Start of Exercise materials

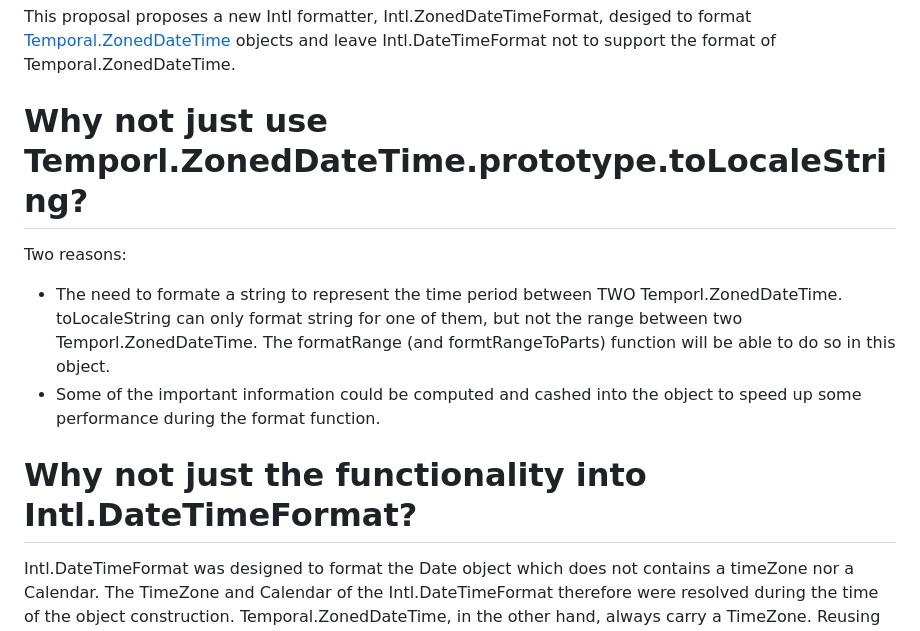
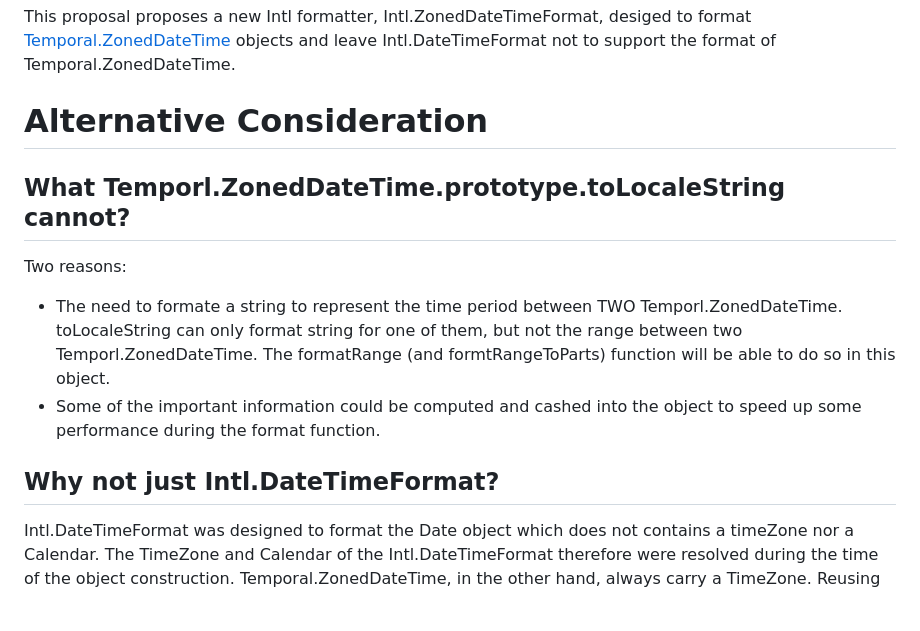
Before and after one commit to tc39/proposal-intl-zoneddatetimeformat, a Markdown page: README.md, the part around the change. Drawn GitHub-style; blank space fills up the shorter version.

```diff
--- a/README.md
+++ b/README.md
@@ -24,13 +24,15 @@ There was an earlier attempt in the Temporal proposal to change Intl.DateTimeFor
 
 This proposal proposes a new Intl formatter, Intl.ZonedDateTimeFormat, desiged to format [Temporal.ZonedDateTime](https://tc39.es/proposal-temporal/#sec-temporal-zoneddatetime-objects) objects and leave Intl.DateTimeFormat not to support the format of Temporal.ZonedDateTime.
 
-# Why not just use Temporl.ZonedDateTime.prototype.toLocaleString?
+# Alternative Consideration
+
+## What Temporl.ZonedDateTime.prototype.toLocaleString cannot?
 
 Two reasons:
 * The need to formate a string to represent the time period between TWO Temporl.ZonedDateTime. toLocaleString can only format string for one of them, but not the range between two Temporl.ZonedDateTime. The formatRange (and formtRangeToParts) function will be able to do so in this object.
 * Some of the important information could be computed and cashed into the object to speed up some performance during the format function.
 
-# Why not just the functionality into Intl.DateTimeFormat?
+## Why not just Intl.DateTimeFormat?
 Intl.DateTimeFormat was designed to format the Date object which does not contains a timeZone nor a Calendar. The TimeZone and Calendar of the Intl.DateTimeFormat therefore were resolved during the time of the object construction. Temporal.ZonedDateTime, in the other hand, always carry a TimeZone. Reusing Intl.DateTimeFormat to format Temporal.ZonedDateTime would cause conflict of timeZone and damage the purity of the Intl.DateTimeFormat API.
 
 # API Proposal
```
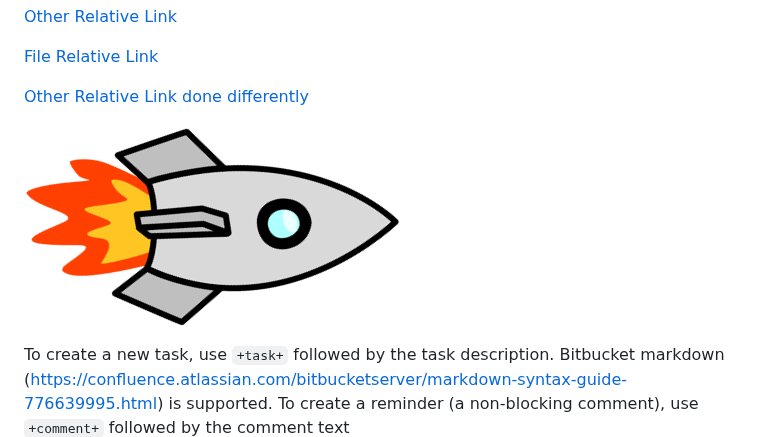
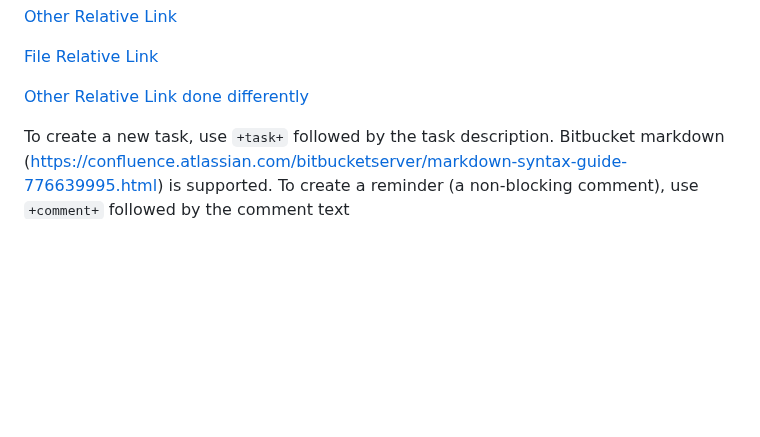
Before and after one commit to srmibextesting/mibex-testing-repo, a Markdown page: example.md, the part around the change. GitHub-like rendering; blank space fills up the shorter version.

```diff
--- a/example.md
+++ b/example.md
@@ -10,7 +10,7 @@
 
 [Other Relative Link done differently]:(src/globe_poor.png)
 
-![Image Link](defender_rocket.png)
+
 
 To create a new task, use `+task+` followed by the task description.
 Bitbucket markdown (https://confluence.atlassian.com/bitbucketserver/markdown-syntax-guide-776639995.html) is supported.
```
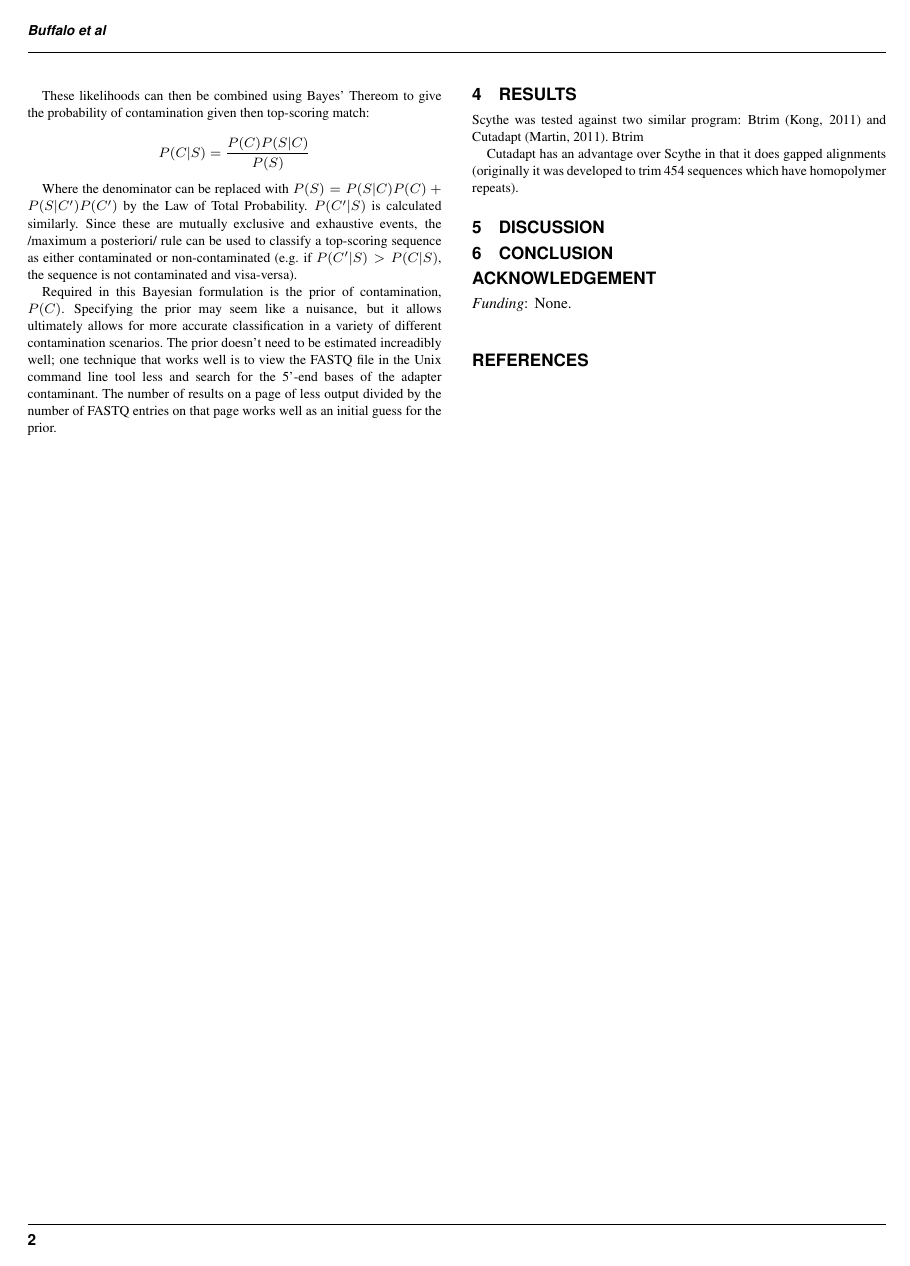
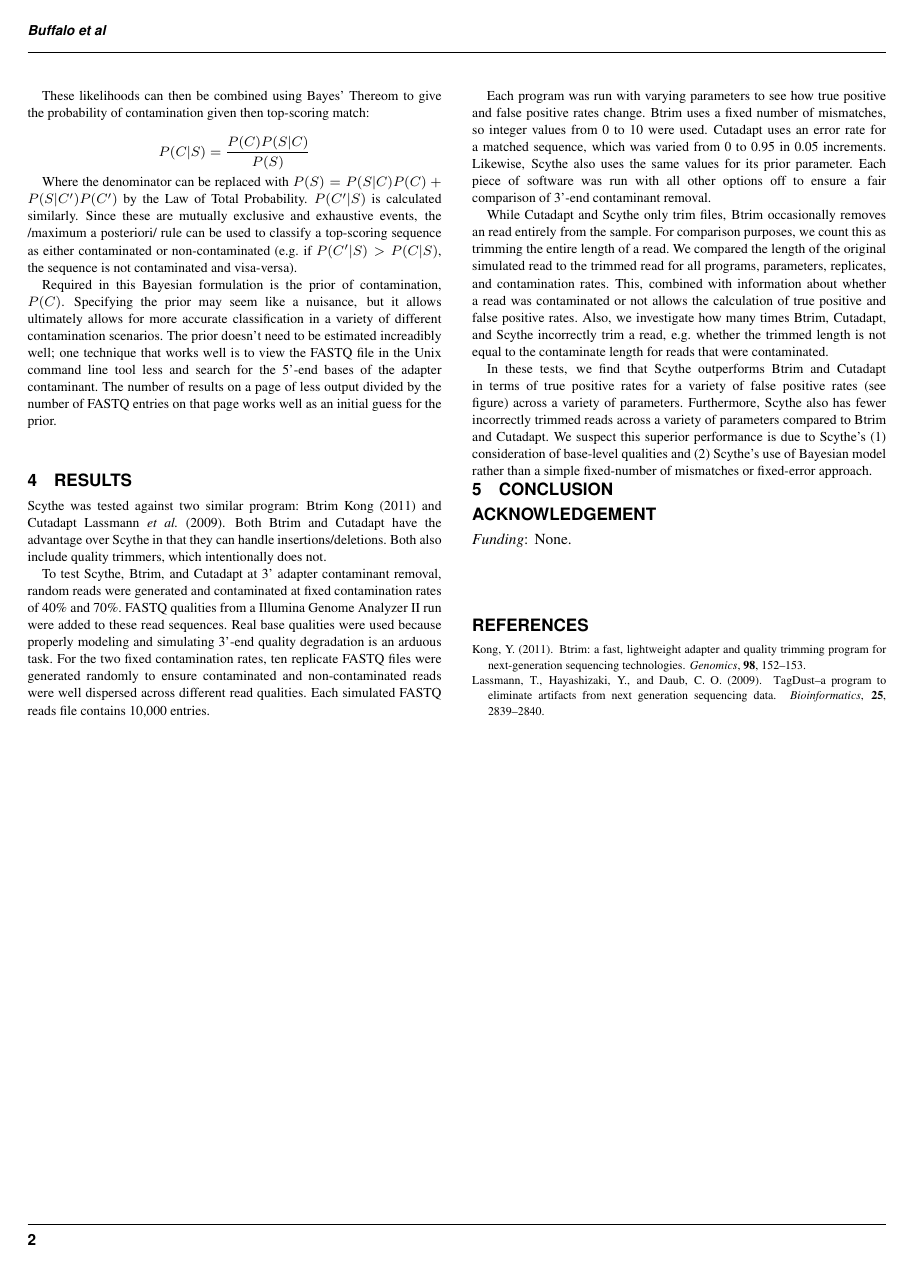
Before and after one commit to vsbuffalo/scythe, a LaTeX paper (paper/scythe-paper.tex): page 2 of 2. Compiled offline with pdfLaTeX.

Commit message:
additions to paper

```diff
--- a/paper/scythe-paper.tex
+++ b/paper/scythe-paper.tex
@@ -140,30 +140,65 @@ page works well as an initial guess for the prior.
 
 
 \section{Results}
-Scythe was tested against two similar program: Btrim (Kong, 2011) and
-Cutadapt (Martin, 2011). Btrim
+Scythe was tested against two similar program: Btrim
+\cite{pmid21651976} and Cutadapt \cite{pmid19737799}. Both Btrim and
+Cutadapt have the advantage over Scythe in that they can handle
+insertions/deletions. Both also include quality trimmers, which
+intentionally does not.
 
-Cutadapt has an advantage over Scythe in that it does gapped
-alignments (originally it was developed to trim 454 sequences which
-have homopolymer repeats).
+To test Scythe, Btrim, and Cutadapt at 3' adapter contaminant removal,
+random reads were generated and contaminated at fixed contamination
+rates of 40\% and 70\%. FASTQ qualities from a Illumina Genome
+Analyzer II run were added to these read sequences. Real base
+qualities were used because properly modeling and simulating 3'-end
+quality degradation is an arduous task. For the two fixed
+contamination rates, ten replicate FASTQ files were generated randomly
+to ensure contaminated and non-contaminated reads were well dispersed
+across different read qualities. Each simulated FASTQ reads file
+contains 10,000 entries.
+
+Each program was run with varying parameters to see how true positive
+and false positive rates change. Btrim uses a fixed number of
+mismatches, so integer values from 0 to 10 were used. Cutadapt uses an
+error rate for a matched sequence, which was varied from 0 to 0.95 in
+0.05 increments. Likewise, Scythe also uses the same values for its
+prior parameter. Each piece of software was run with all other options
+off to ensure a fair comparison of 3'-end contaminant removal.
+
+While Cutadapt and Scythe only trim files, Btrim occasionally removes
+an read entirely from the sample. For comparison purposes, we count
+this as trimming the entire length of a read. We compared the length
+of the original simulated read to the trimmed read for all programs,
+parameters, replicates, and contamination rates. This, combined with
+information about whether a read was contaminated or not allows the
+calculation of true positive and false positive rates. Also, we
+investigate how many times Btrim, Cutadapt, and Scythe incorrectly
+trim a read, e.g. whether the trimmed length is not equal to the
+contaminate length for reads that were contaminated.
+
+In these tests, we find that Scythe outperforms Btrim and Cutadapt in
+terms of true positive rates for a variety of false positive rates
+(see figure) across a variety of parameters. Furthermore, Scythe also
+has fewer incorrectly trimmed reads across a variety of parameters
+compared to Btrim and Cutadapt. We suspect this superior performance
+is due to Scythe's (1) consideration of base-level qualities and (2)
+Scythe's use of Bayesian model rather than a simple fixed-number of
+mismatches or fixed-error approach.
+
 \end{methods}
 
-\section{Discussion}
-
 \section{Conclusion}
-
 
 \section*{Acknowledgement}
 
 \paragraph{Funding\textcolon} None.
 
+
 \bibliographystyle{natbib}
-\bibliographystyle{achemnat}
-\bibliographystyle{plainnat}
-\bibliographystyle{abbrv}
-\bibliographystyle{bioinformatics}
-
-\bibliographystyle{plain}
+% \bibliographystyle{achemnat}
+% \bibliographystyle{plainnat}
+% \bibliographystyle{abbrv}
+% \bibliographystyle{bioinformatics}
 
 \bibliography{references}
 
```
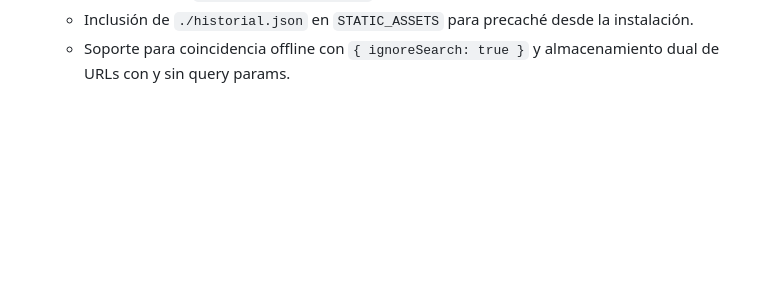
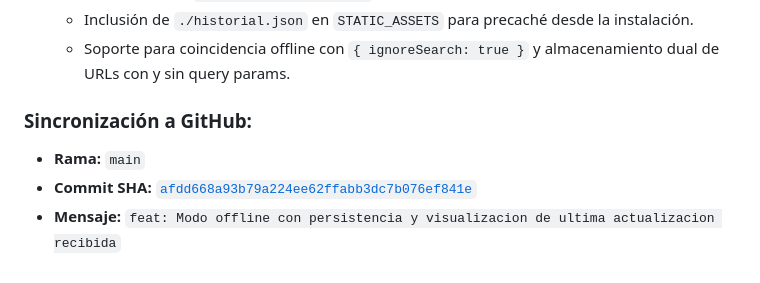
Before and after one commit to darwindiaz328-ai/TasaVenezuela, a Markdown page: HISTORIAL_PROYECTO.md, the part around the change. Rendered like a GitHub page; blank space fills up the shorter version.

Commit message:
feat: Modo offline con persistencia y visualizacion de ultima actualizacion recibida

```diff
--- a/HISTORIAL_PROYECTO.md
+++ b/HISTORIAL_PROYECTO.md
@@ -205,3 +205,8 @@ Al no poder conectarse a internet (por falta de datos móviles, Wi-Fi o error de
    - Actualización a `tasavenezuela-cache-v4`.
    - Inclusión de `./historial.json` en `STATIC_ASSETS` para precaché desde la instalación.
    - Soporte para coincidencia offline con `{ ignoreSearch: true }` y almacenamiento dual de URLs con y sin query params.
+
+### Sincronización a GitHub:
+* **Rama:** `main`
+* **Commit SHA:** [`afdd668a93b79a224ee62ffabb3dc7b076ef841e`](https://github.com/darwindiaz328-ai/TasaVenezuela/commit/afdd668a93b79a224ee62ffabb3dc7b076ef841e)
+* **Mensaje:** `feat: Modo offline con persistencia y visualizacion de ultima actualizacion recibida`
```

End of Exercise materials

Your assignment:
Nothing but the lines from the one that contains "Before and after one commit to darwindiaz328-ai/TasaVenezuela, a" through the last line of the entries should appear in your reply, each repeated exactly.

Exercise solution:
Before and after one commit to darwindiaz328-ai/TasaVenezuela, a Markdown page: HISTORIAL_PROYECTO.md, the part around the change. Rendered like a GitHub page; blank space fills up the shorter version.

Commit message:
feat: Modo offline con persistencia y visualizacion de ultima actualizacion recibida

```diff
--- a/HISTORIAL_PROYECTO.md
+++ b/HISTORIAL_PROYECTO.md
@@ -205,3 +205,8 @@ Al no poder conectarse a internet (por falta de datos móviles, Wi-Fi o error de
    - Actualización a `tasavenezuela-cache-v4`.
    - Inclusión de `./historial.json` en `STATIC_ASSETS` para precaché desde la instalación.
    - Soporte para coincidencia offline con `{ ignoreSearch: true }` y almacenamiento dual de URLs con y sin query params.
+
+### Sincronización a GitHub:
+* **Rama:** `main`
+* **Commit SHA:** [`afdd668a93b79a224ee62ffabb3dc7b076ef841e`](https://github.com/darwindiaz328-ai/TasaVenezuela/commit/afdd668a93b79a224ee62ffabb3dc7b076ef841e)
+* **Mensaje:** `feat: Modo offline con persistencia y visualizacion de ultima actualizacion recibida`
```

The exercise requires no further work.